Most of the Affordable Care Act won’t take effect for a few years — and if court rulings and the 2012 elections go a certain way, it may not take effect at all — but there’s already evidence that the reform law is working.
The Center on Budget and Policy Priorities’ Bob Greenstein, for example, scrutinized the latest Census Bureau data yesterday, and noticed that as poverty gets worse, the number of Americans without health insurance continues to climb. But there’s a silver lining:
[T]he new data suggest that the health reform law may already be having a positive effect on coverage; the requirement that health insurers cover adult dependent children up to age 26 likely contributed to the significant reduction in the number and percentage of young adults age 19-25 without health insurance between 2009 and 2010. This is the only age group of non-elderly adults for which the percentage without insurance declined between 2009 and 2010.
This is no small development. As economic conditions remain weak, more and more Americans are losing health care coverage, but for one group of people — young adults between 19 and 25 — access is suddenly improving. Coverage got worse for everyone, but got better for these younger Americans.
The direct cause is unclear, but it certainly appears that this shift isn’t a coincidence. The Affordable Care Act, over Republican objections, mandates that young adults can stay on their family plans until their 26th birthday. It’s one of the key measures that took effect almost immediately, and as the Census Bureau’s report strongly suggests, it’s already having a positive effect.
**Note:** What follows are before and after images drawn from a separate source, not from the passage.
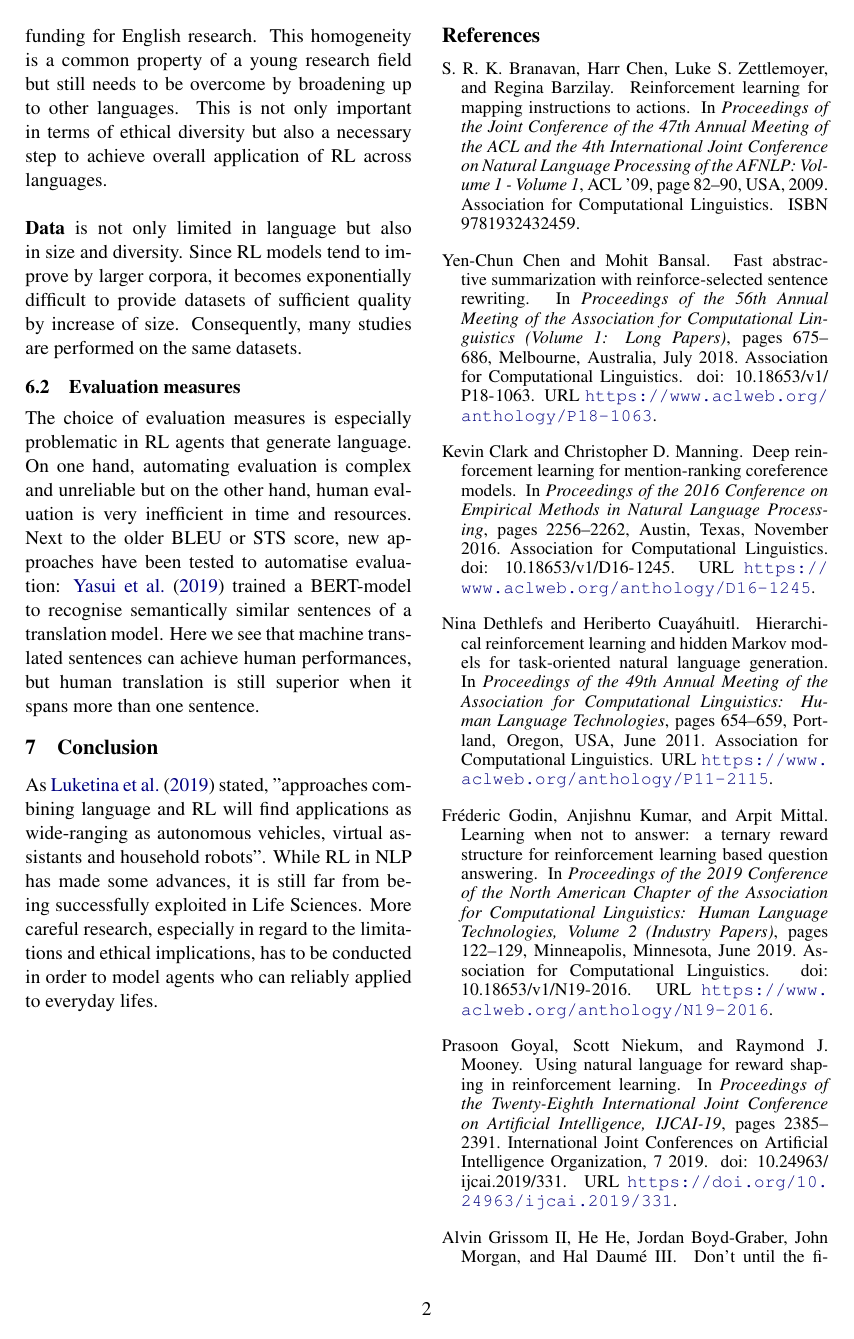
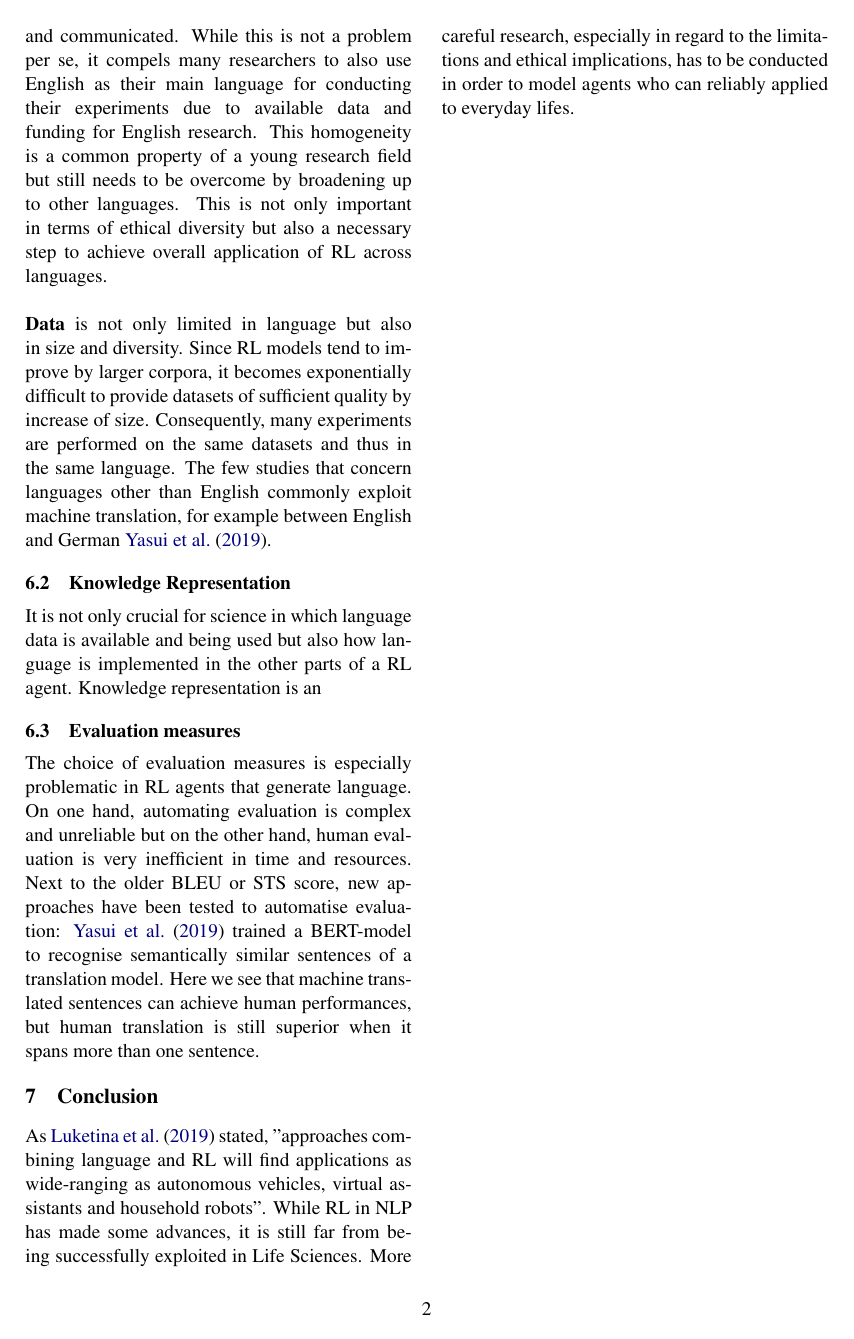
Before and after one commit to lisabecker/AM_ReinforcementLearning, a LaTeX document (rl4nlp.tex): page 2 of 4. Compiled offline with pdfLaTeX.

Commit message:
Updates from Overleaf

```diff
--- a/rl4nlp.tex
+++ b/rl4nlp.tex
@@ -42,7 +44,10 @@ While most research focuses on the reward function in order to maximise the agen
 
 \subsection{Data and Language}
 \textbf{Anglocentrism} dominates most research fields, with NLP and more specifically RL being no exception. This is due to English continuing to be the main language in which research is written and communicated. While this is not a problem per se, it compels many researchers to also use English as their main language for conducting their experiments due to available data and funding for English research. This homogeneity is a common property of a young research field but still needs to be overcome by broadening up to other languages. This is not only important in terms of ethical diversity but also a necessary step to achieve overall application of RL across languages. \\\\
-\textbf{Data} is not only limited in language but also in size and diversity. Since RL models tend to improve by larger corpora, it becomes exponentially difficult to provide datasets of sufficient quality by increase of size. Consequently, many studies are performed on the same datasets.
+\textbf{Data} is not only limited in language but also in size and diversity. Since RL models tend to improve by larger corpora, it becomes exponentially difficult to provide datasets of sufficient quality by increase of size. Consequently, many experiments are performed on the same datasets and thus in the same language. The few studies that concern languages other than English commonly exploit machine translation, for example between English and German \citet{yasui-etal-2019}.
+
+\subsection{Knowledge Representation}
+It is not only crucial for science in which language data is available and being used but also how language is implemented in the other parts of a RL agent. Knowledge representation is an
 
 \subsection{Evaluation measures}
 The choice of evaluation measures is especially problematic in RL agents that generate language. On one hand, automating evaluation is complex and unreliable but on the other hand, human evaluation is very inefficient in time and resources. Next to the older BLEU or STS score, new approaches have been tested to automatise evaluation: \citet{yasui-etal-2019} trained a BERT-model to recognise semantically similar sentences of a translation model. Here we see that machine translated sentences can achieve human performances, but human translation is still superior when it spans more than one sentence.
```
Also changed, not shown: rl4nlp.tex (4 more changed lines).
For most reasonable people, this is pretty terrific news.
What’s more, let’s also not forget that this isn’t the first sign of Affordable Care Act efficacy. A few weeks ago, we learned that the health care reform law is also having a positive impact on slowing the growth in Medicare spending — a priority Republicans pretend to care about — as hospitals transition to a greater focus on value and efficiency, required under the ACA.
And just yesterday, CBO Director Doug Elmendorf agreed that new law is slowing down Medicare costs, and went on to explain to lawmakers that reform won’t cause private employers to drop coverage for its employees once implemented.
I know the right doesn’t want to hear this, but all available evidence suggests the Affordable Care Act is already working.